● **Aim of the task**
Copy each line below that includes "chip".

[Opening Provided records section]

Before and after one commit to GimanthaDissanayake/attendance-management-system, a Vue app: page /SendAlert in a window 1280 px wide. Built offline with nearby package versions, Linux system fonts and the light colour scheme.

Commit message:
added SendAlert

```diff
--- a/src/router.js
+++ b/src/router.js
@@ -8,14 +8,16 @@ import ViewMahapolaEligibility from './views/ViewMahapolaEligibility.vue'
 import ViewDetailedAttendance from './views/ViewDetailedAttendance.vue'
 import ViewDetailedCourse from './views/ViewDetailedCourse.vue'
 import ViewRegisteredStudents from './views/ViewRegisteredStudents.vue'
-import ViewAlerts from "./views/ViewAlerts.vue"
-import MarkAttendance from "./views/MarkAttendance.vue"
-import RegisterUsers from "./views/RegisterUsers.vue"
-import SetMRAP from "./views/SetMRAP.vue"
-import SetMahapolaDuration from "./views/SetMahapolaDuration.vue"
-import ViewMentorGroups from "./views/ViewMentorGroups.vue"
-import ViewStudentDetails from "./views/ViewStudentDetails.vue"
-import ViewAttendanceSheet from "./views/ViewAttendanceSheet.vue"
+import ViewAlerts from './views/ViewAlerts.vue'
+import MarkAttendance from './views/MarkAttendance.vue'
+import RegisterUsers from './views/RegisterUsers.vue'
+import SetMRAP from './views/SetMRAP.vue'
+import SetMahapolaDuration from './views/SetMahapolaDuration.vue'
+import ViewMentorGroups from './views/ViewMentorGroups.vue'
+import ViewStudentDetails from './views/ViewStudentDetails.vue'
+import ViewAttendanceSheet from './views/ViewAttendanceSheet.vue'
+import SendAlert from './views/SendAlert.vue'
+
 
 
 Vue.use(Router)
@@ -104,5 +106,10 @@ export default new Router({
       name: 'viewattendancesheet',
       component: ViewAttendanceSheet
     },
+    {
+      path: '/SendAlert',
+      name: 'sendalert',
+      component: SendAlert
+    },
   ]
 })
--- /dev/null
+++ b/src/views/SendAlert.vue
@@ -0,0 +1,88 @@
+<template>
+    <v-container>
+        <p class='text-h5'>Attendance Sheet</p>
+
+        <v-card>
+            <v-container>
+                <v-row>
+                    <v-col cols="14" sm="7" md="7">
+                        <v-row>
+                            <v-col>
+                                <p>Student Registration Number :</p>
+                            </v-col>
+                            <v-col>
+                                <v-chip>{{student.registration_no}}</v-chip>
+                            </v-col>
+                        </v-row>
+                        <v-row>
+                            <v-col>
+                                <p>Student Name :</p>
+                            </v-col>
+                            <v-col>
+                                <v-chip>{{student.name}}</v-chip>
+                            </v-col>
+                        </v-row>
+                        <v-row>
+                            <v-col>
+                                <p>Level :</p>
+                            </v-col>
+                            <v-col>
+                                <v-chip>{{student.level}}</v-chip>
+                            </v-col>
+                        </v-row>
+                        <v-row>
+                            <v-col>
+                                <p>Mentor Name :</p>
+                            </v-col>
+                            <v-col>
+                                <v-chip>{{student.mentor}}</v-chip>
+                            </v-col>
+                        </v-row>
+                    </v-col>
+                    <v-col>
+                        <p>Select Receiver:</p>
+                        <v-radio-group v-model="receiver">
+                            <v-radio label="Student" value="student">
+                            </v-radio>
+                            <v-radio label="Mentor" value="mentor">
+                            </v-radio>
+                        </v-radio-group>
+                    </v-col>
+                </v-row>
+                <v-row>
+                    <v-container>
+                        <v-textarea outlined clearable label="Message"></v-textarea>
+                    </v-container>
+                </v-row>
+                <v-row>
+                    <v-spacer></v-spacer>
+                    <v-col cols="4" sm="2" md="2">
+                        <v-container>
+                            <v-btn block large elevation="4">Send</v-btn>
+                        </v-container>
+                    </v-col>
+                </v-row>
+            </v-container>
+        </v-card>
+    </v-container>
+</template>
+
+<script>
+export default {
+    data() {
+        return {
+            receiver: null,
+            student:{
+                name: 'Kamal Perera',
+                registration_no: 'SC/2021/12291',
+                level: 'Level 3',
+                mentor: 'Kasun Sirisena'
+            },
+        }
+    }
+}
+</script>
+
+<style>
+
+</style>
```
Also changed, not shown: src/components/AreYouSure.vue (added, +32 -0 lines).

[Closing Provided records section]

● **Task response**
+                                <v-chip>{{student.registration_no}}</v-chip>
+                                <v-chip>{{student.name}}</v-chip>
+                                <v-chip>{{student.level}}</v-chip>
+                                <v-chip>{{student.mentor}}</v-chip>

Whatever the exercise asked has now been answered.